---------- Data records
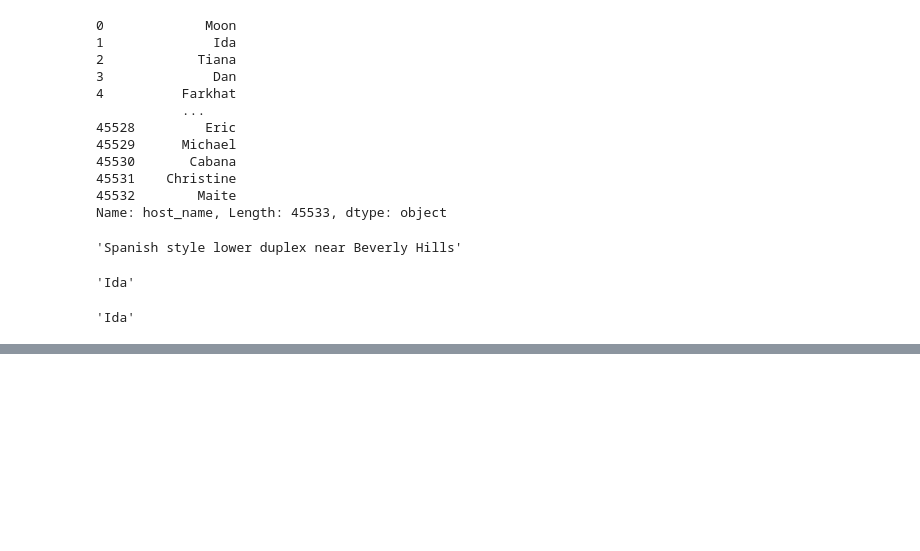
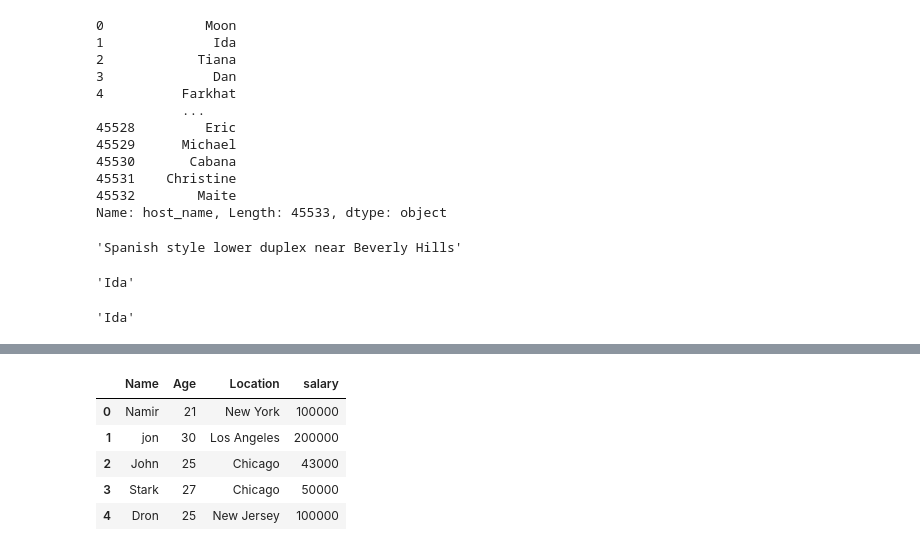
Before and after one commit to Namir50/Data-Science-Machine-learning-tutorial, a Jupyter notebook: Pandas/1.ipynb, the cells around one changed output, grey strips where cells are left out. Saved outputs shown, nothing was run; the diff lists cells and outputs as text; code cells hidden in the pictures; blank space fills up the shorter version.

```diff
--- a/Pandas/1.ipynb
+++ b/Pandas/1.ipynb
@@ -237,0 +249,10 @@ la_data.loc[1][3]
+# %%
+data2['salary'] = [100000,200000,43000,50000,100000]
+data2
+# %% [output]
+|  | Name | Age | Location | salary |
+| 0 | Namir | 21 | New York | 100000 |
+| 1 | jon | 30 | Los Angeles | 200000 |
+| 2 | John | 25 | Chicago | 43000 |
+| 3 | Stark | 27 | Chicago | 50000 |
+| 4 | Dron | 25 | New Jersey | 100000 |
```
Also changed, not shown: parts of 3 cells of this notebook.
--------------------
→ Work order
All the records need to be repeated exactly, with the images dropped.

→ Your solution
Before and after one commit to Namir50/Data-Science-Machine-learning-tutorial, a Jupyter notebook: Pandas/1.ipynb, the cells around one changed output, grey strips where cells are left out. Saved outputs shown, nothing was run; the diff lists cells and outputs as text; code cells hidden in the pictures; blank space fills up the shorter version.

```diff
--- a/Pandas/1.ipynb
+++ b/Pandas/1.ipynb
@@ -237,0 +249,10 @@ la_data.loc[1][3]
+# %%
+data2['salary'] = [100000,200000,43000,50000,100000]
+data2
+# %% [output]
+|  | Name | Age | Location | salary |
+| 0 | Namir | 21 | New York | 100000 |
+| 1 | jon | 30 | Los Angeles | 200000 |
+| 2 | John | 25 | Chicago | 43000 |
+| 3 | Stark | 27 | Chicago | 50000 |
+| 4 | Dron | 25 | New Jersey | 100000 |
```
Also changed, not shown: parts of 3 cells of this notebook.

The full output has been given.